Restate every line of the material below word for word, skipping the images.
□ □ □ □ □ □ □
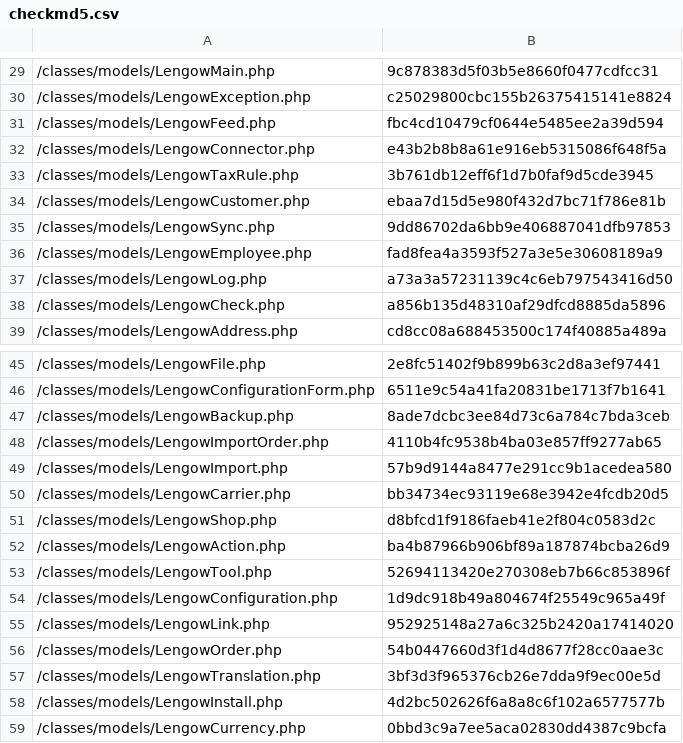
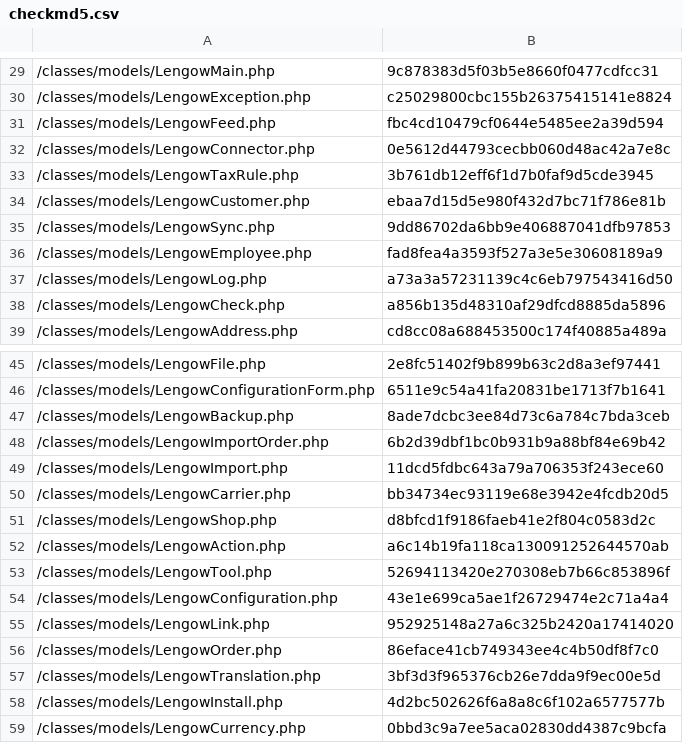
Before and after one commit to lengow/plugin-prestashop, a CSV file: toolbox/checkmd5.csv, drawn as a sheet; only a part is shown, gaps mark what is left out.

```diff
--- a/toolbox/checkmd5.csv
+++ b/toolbox/checkmd5.csv
@@ -31,3 +31,3 @@
 /classes/models/LengowFeed.php|fbc4cd10479cf0644e5485ee2a39d594
-/classes/models/LengowConnector.php|e43b2b8b8a61e916eb5315086f648f5a
+/classes/models/LengowConnector.php|0e5612d44793cecbb060d48ac42a7e8c
 /classes/models/LengowTaxRule.php|3b761db12eff6f1d7b0faf9d5cde3945
@@ -47,11 +47,11 @@
 /classes/models/LengowBackup.php|8ade7dcbc3ee84d73c6a784c7bda3ceb
-/classes/models/LengowImportOrder.php|4110b4fc9538b4ba03e857ff9277ab65
-/classes/models/LengowImport.php|57b9d9144a8477e291cc9b1acedea580
+/classes/models/LengowImportOrder.php|6b2d39dbf1bc0b931b9a88bf84e69b42
+/classes/models/LengowImport.php|11dcd5fdbc643a79a706353f243ece60
 /classes/models/LengowCarrier.php|bb34734ec93119e68e3942e4fcdb20d5
 /classes/models/LengowShop.php|d8bfcd1f9186faeb41e2f804c0583d2c
-/classes/models/LengowAction.php|ba4b87966b906bf89a187874bcba26d9
+/classes/models/LengowAction.php|a6c14b19fa118ca130091252644570ab
 /classes/models/LengowTool.php|52694113420e270308eb7b66c853896f
-/classes/models/LengowConfiguration.php|1d9dc918b49a804674f25549c965a49f
+/classes/models/LengowConfiguration.php|43e1e699ca5ae1f26729474e2c71a4a4
 /classes/models/LengowLink.php|952925148a27a6c325b2420a17414020
-/classes/models/LengowOrder.php|54b0447660d3f1d4d8677f28cc0aae3c
+/classes/models/LengowOrder.php|86eface41cb749343ee4c4b50df8f7c0
 /classes/models/LengowTranslation.php|3bf3d3f965376cb26e7dda9f9ec00e5d
```
Also changed, not shown: 6 other files.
□ □ □ □ □ □ □
• Response area:
Before and after one commit to lengow/plugin-prestashop, a CSV file: toolbox/checkmd5.csv, drawn as a sheet; only a part is shown, gaps mark what is left out.

```diff
--- a/toolbox/checkmd5.csv
+++ b/toolbox/checkmd5.csv
@@ -31,3 +31,3 @@
 /classes/models/LengowFeed.php|fbc4cd10479cf0644e5485ee2a39d594
-/classes/models/LengowConnector.php|e43b2b8b8a61e916eb5315086f648f5a
+/classes/models/LengowConnector.php|0e5612d44793cecbb060d48ac42a7e8c
 /classes/models/LengowTaxRule.php|3b761db12eff6f1d7b0faf9d5cde3945
@@ -47,11 +47,11 @@
 /classes/models/LengowBackup.php|8ade7dcbc3ee84d73c6a784c7bda3ceb
-/classes/models/LengowImportOrder.php|4110b4fc9538b4ba03e857ff9277ab65
-/classes/models/LengowImport.php|57b9d9144a8477e291cc9b1acedea580
+/classes/models/LengowImportOrder.php|6b2d39dbf1bc0b931b9a88bf84e69b42
+/classes/models/LengowImport.php|11dcd5fdbc643a79a706353f243ece60
 /classes/models/LengowCarrier.php|bb34734ec93119e68e3942e4fcdb20d5
 /classes/models/LengowShop.php|d8bfcd1f9186faeb41e2f804c0583d2c
-/classes/models/LengowAction.php|ba4b87966b906bf89a187874bcba26d9
+/classes/models/LengowAction.php|a6c14b19fa118ca130091252644570ab
 /classes/models/LengowTool.php|52694113420e270308eb7b66c853896f
-/classes/models/LengowConfiguration.php|1d9dc918b49a804674f25549c965a49f
+/classes/models/LengowConfiguration.php|43e1e699ca5ae1f26729474e2c71a4a4
 /classes/models/LengowLink.php|952925148a27a6c325b2420a17414020
-/classes/models/LengowOrder.php|54b0447660d3f1d4d8677f28cc0aae3c
+/classes/models/LengowOrder.php|86eface41cb749343ee4c4b50df8f7c0
 /classes/models/LengowTranslation.php|3bf3d3f965376cb26e7dda9f9ec00e5d
```
Also changed, not shown: 6 other files.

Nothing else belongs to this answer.